How to Play a Chaotic Neutral Character

Chaotic neutral characters are fun to play in role-playing games such as Dungeons and Dragons. To successfully play this type of character in a campaign, you must consider their motivations.

As you are building your character, think about why they would want to be in a campaign. They aren’t evil characters, so they aren’t trying to destroy the world for the sake of it, but they also aren’t good characters and aren’t involved in the quest out of some sense of moral conviction.

Consider your character’s motives, and let that be a guide towards the decisions they make.

Character Classes and Races that Tend to Be Chaotic Neutral

In Dungeons and Dragons and other similar tabletop games, certain races and classes lend themselves to specific alignments. Though any race can be a chaotic neutral, elves and gnomes, tend to lean towards the chaotic more than other races.

Classes that lean towards chaotic neutral include bards, fighters, and barbarians.

Although there are certain races and classes that lean more towards chaotic neutral, most character types can be played with this alignment.

Examples of Chaotic Neutral Characters in Fiction

Chaotic neutral characters are some of the most memorable and iconic in fiction. They often toe the line between good and evil and are more relatable than strictly “good” or “evil” characters.


 Spike from Buffy, the Vampire Slayer, is an excellent example of a chaotic neutral character. Although a vampire and technically evil, he isn’t motivated by evil for evil’s sake.

Spike is motivated by love. In season two of Buffy, he teams up with the good guys to help save the world because he wants his girlfriend Drusilla back. Season five of Angel further cements that he was motivated by love rather than evil, with flashbacks of his early days as a vampire. He does evil things to impress Drusilla rather than for the sake of them.

His turn to good is also motivated by love. When he falls in love with Buffy, he starts to help the crew fight evil. He doesn’t do it out of a moral imperative to be good, and in fact, he sometimes turns to evil to accomplish his goal of “helping.” His primary motivation for doing what he does is selfishness. He wants his love interest to return his favor and will do whatever it takes to achieve that goal, whether it’s good or evil.
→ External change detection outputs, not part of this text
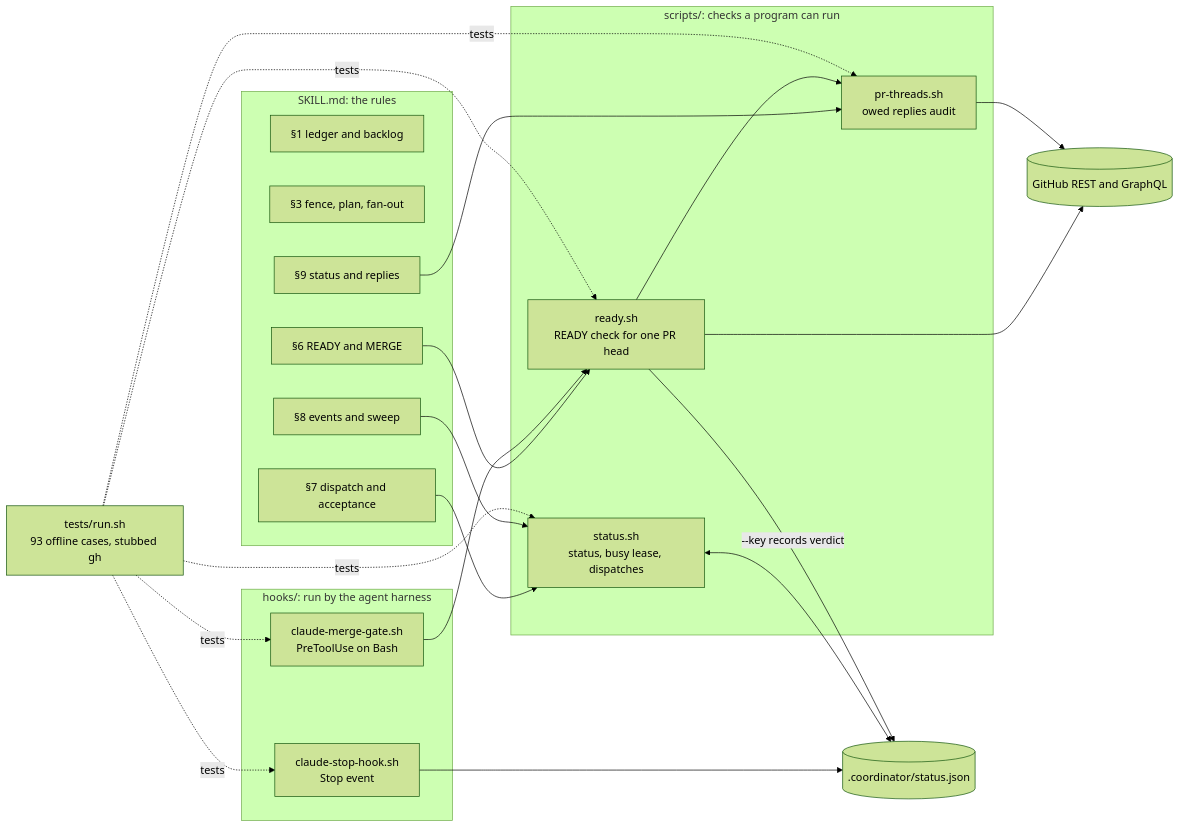
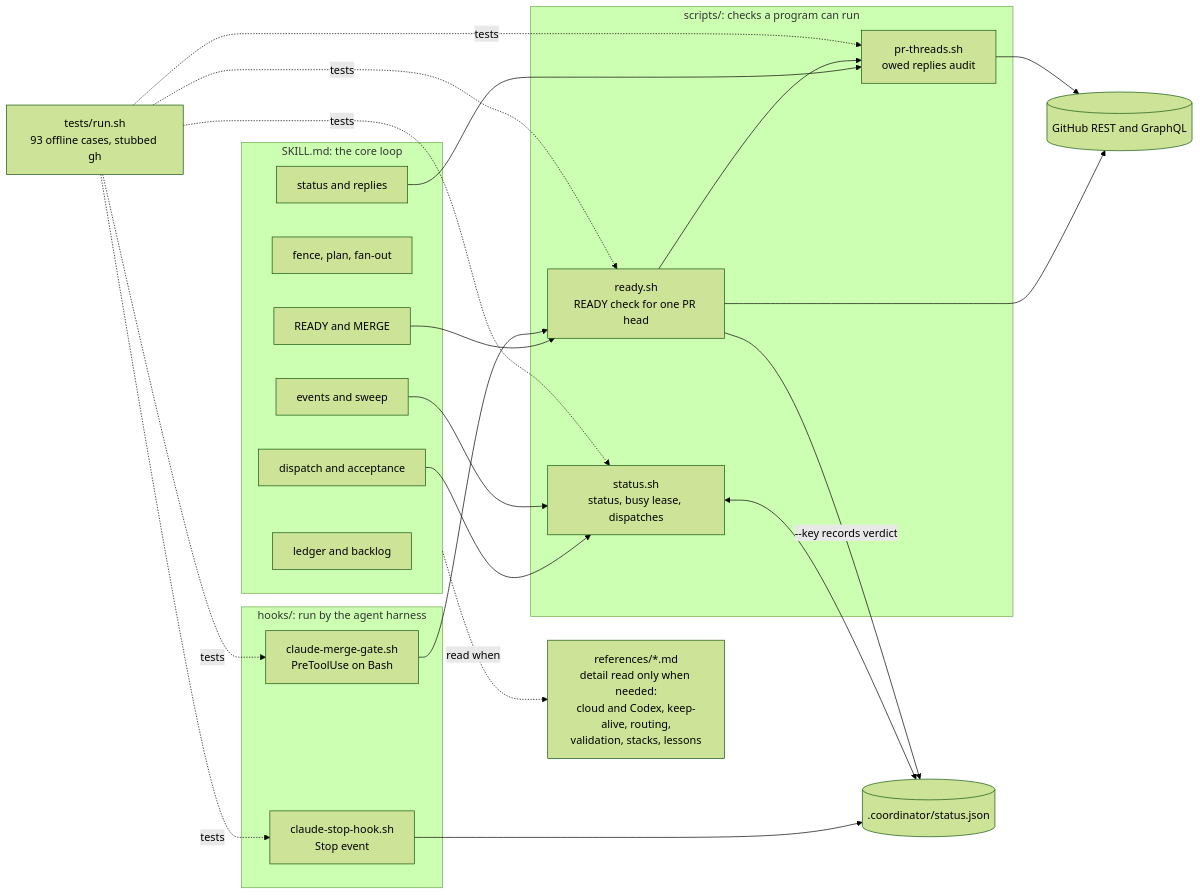
One commit to mejasonmejason/execution-coordinator changed the first of 11 diagrams in docs/OVERVIEW.md. Above: the diagram before and after it, drawn with Mermaid (forest theme). The commit also changed other lines of this file and 2 other files, not shown here.

Commit message:
Point docs at the v11 layout
README: the hook JSON now lives in references/keepalive.md.
docs/OVERVIEW.md: labels use heading names, not section numbers, and
the parts diagram shows references/.
tests/run.sh: the lessons now live in references/lessons.md.

Claude-Session: https://claude.ai/code/session_01Tnnr75NBNLemXNHEJaoNPE

````diff
--- a/docs/OVERVIEW.md
+++ b/docs/OVERVIEW.md
@@ -18,34 +18,36 @@
 ```mermaid
 flowchart LR
-  subgraph Rules["SKILL.md: the rules"]
-    R1["§1 ledger and backlog"]
-    R2["§3 fence, plan, fan-out"]
-    R3["§6 READY and MERGE"]
-    R4["§7 dispatch and acceptance"]
-    R5["§8 events and sweep"]
-    R6["§9 status and replies"]
+  subgraph Rules["SKILL.md: the core loop"]
+    R1["ledger and backlog"]
+    R2["fence, plan, fan-out"]
+    R3["READY and MERGE"]
+    R4["dispatch and acceptance"]
+    R5["events and sweep"]
+    R6["status and replies"]
   end
+  Refs["references/*.md<br/>detail read only when needed:<br/>cloud and Codex, keep-alive, routing,<br/>validation, stacks, lessons"]
+  Rules -. "read when" .-> Refs
   subgraph Scripts["scripts/: checks a program can run"]
     S1["status.sh<br/>status, busy lease, dispatches"]
     S2["ready.sh<br/>READY check for one PR head"]
     S3["pr-threads.sh<br/>owed replies audit"]
   end
   subgraph Hooks["hooks/: run by the agent harness"]
     H1["claude-stop-hook.sh<br/>Stop event"]
     H2["claude-merge-gate.sh<br/>PreToolUse on Bash"]
   end
   State[(".coordinator/status.json")]
   GH[("GitHub REST and GraphQL")]
   R3 --> S2
   R4 --> S1
   R6 --> S3
   R5 --> S1
   H2 --> S2
   S2 --> S3
   S1 <--> State
   H1 --> State
   S2 -- "--key records verdict" --> State
   S2 --> GH
   S3 --> GH
   T["tests/run.sh<br/>93 offline cases, stubbed gh"] -. tests .-> S1 & S2 & S3 & H1 & H2
 ```
````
Twitch streamer ComehaveaBagel, who often streams Dungeons & Dragons as a Dungeon Master,  considers the Marvel fan-favorite Deadpool an iconic example of chaotic neutral in action. As a mercenary, he doesn’t follow the code of conduct that other Marvel superheroes embrace. Instead, he does whatever he needs to in order to get the job done.
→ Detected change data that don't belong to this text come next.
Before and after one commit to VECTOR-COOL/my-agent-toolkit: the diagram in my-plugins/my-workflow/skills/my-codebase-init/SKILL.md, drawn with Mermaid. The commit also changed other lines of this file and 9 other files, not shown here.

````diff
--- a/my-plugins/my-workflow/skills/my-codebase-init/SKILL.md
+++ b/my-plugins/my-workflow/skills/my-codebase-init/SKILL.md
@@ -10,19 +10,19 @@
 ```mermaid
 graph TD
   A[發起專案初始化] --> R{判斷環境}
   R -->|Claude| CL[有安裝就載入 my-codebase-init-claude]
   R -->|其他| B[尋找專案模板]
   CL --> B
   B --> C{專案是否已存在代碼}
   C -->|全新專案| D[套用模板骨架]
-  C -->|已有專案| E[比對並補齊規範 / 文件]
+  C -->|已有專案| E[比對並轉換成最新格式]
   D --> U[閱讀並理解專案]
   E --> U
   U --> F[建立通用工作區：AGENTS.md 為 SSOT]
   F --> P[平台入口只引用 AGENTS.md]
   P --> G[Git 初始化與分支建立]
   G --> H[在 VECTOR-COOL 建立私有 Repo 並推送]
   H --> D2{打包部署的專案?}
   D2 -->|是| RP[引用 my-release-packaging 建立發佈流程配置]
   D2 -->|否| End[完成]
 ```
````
Deadpool is a complex character, and there is lively debate about where he truly fits in the alignment system. Some claim that he’s chaotic good because he generally works for the good guys, but others think of him as chaotic evil because he doesn’t care who gets hurt unless it’s someone close to him.

Ultimately, character alignments aren’t set in stone, especially in fiction. It’s easy to ensure that you stick to an alignment while playing a game, but a story requires complex characters who grow, change, and develop. Deadpool may fall into numerous alignments during the course of his development.

Character Alignments are a Guide

Like all character alignments, the chaotic neutral alignment is just a guide. It gives us a good baseline for how to play a particular character, but it isn’t the only consideration. A generally good character is capable of evil, just as evil characters can potentially do good things. Alignments are general rules of behavior that you should try to stick to but don’t have to be strictly adhered to.